Guardians Of The Galaxy star Gillan is Liusaidh, a 24 year old Inverness girl, whose bleak outlook on life has trapped her in a rut of unfulfilled potential and mundane routine: she still lives at home, she works in the cheese counter of her local supermarket, she goes to the pub, has sex with random strangers and always eats chips on the way home.

In 2013, in her first post-Doctor Who role, Gillan played Jane Lockhart in Scottish rom-com, Not Another Happy Ending. In many ways, The Party’s Just Beginning is that film’s wayward, drug and drink-ravaged younger sister. This is further evidenced from the fact that she has teamed up again with Ending’s producer, Claire Mundell and production company, Synchronicity Films.

Where Ending was light, fun and hopeful, Party is stark, bleak and unforgiving. Influences of movies such as Trainspotting are evident (particularly in the film’s colourful opening monologue) but while the film never quite reaches the heights of the adventures of Begbie and co, it does hit the right emotional punches and make for a genuinely moving study of grief, guilt and human loss.

As a director, Gillan commands the screen with artistic and visual flair. The gritty subject matter is dealt with sensitively yet artistically, as Liusaidh experiences flashbacks that lead to the events of her best friend, Matthew (Matthew Beard) taking his own life.

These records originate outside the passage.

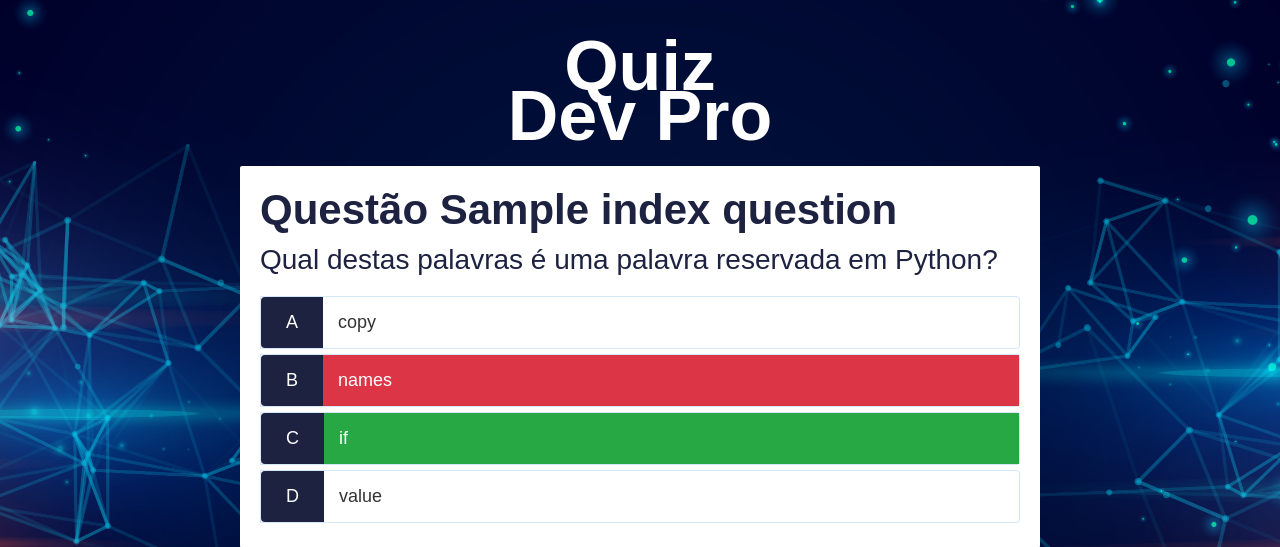
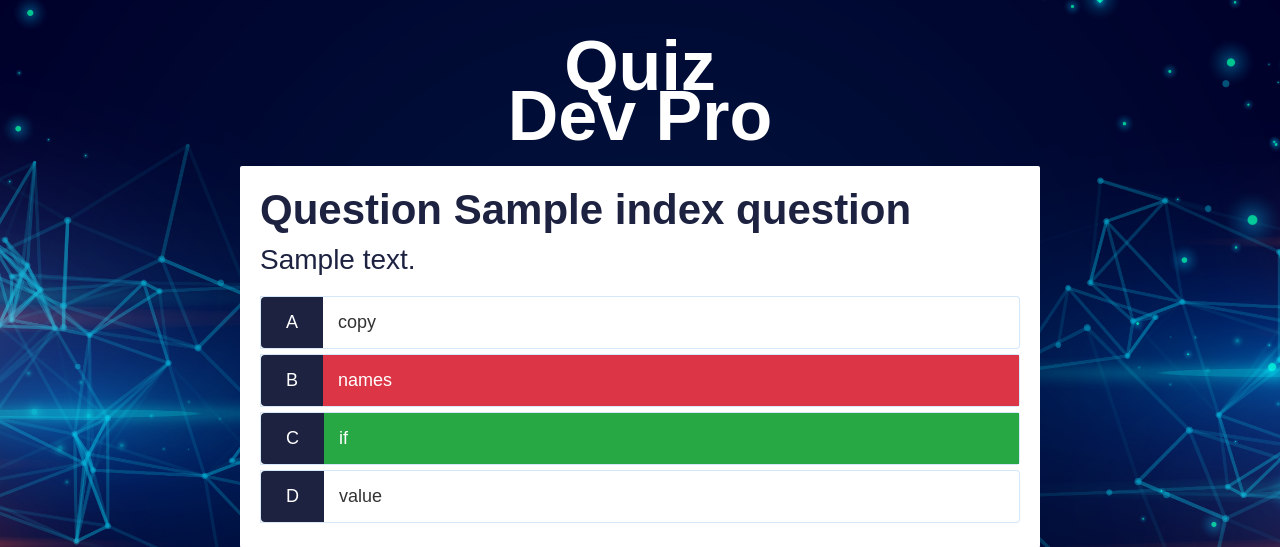
Before and after one commit to JoaoZati/django_quiz_devpro, a Django app: template base/templates/base/game.html in a window 1280 px wide. Shown: the top 547 px of the page. Run offline with Django 3.2, Linux system fonts and the light colour scheme; the template is opened without the code that fills it: most values are stand-ins (such as "Sample title", 1, 10 or a date in 2020); data that the repository does not hold is empty.

Commit message:
Part 2: - add Question into game context;

```diff
--- a/base/templates/base/game.html
+++ b/base/templates/base/game.html
@@ -19,8 +19,8 @@
 
                 <div id="game" class="justify-center flex-column animate-bottom">
 
-                    <h2>Questão {{ index_question }}</h2>
-                    <h3>Qual destas palavras é uma palavra reservada em Python?</h3>
+                    <h2>Question {{ index_question }}</h2>
+                    <h3>{{ question.content }}</h3>
 
                     <div class="choice-container">
                         <p class="choice-prefix">A</p>
--- a/base/views.py
+++ b/base/views.py
@@ -1,4 +1,6 @@
 from django.shortcuts import render
+
+from base.models import Question
 
 
 def home(request):
@@ -6,8 +8,10 @@ def home(request):
 
 
 def questions(request, index):
+    question = Question.objects.filter(available=True).order_by('id')[index - 1]
     context = {
         'index_question': index,
+        'question': question,
     }
     return render(request, 'base/game.html', context)
 
```
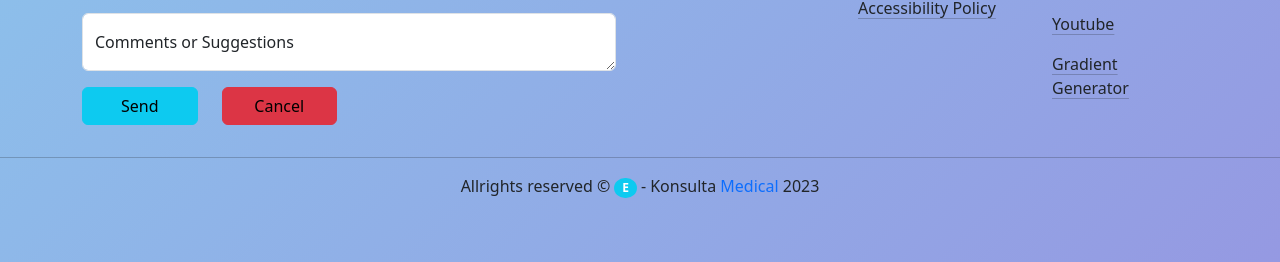
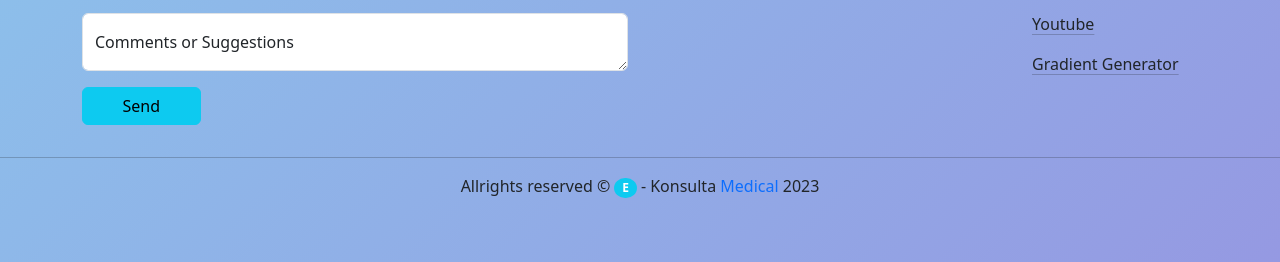
Before and after one commit to calbejeram/E-KonsultaMedical, a plain HTML site: page index.html in a window 1280 px wide. Shown: the part 3069-3331 px from the top of the page. Drawn offline with nearby package versions, Linux system fonts and the light colour scheme.

Commit message:
removed row gap of forms in footer section

```diff
--- a/index.html
+++ b/index.html
@@ -259,7 +259,7 @@
                 <a class="navbar-brand fw-bold fs-5" href="#"><img src="/assets/images/logobrand.png" alt="" style="width: 50px;">E-Konsulta</a>
                 <h6 class="mt-3">Help me improve this <span class="text-danger">website</span> by sending a suggestion</h6>
                 <p>Fill out the form below.</p>
-                <div class="row g-5">
+                <div class="row">
                     <div class="col-md-12 col-lg-6 ">
                       <!-- Forms -->
                       <form>
@@ -290,13 +290,6 @@
                             <div class="d-grid my-3">
                               <button class="btn btn-info" type="button">
                                 Send
-                              </button>
-                            </div>
-                          </div>
-                          <div class="col-3">
-                            <div class="d-grid my-3">
-                              <button class="btn btn-danger text-black" type="button">
-                                Cancel
                               </button>
                             </div>
                           </div>
```
Also changed, not shown: assets/pages/healthy/foodandnutrition.html (+0 -7 lines).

Her experiences, both in front of, and behind the camera have given Gillan a rich tapestry with which to play with, and the juxtaposition created here makes for a beautiful, if dark, piece of cinema. What Party does with great ease is showcase Gillan’s potential as a director, in a time where the cinematic landscape is crying out for compelling female voices behind the camera. She, rather proudly, carves Inverness into almost another film character, rather than location, and as a director, drives strong performances from her cast (which includes her Guardians co-star Lee Pace and Two Doors Down comedienne Rachel Jackson).

There is no doubt that the film is ambitious, although it perhaps tries to cover too many themes. In the short space of 80 minutes we have parental, marital and domestic disillusionment, sexual and gender identity issues, drug and alcohol abuse, casual sex, rape and the banality of a 9 to 5 lifestyle. One plot that did really get this reviewer a little teary-eyed was a friendship Liusaidh strikes up with an elderly gentleman who calls her house by mistake, thinking it’s a helpline. The exchanges are so human and poignant, leading to a wonderfully sad, yet endearing closure in the film’s final minutes.

Ultimately though, it is the central partnership and believable friendship of Liusaidh and Matthew that really drives the film and emotionally anchors it for the viewer

The Party’s Just Beginning is a very good directorial debut for Gillan, sparkling with promise, raw emotion and moments of edgy, satirical humour. While it has its issues, it is a fine showcase for all involved and a strong start for Karen Gillan’s blooming directorial career.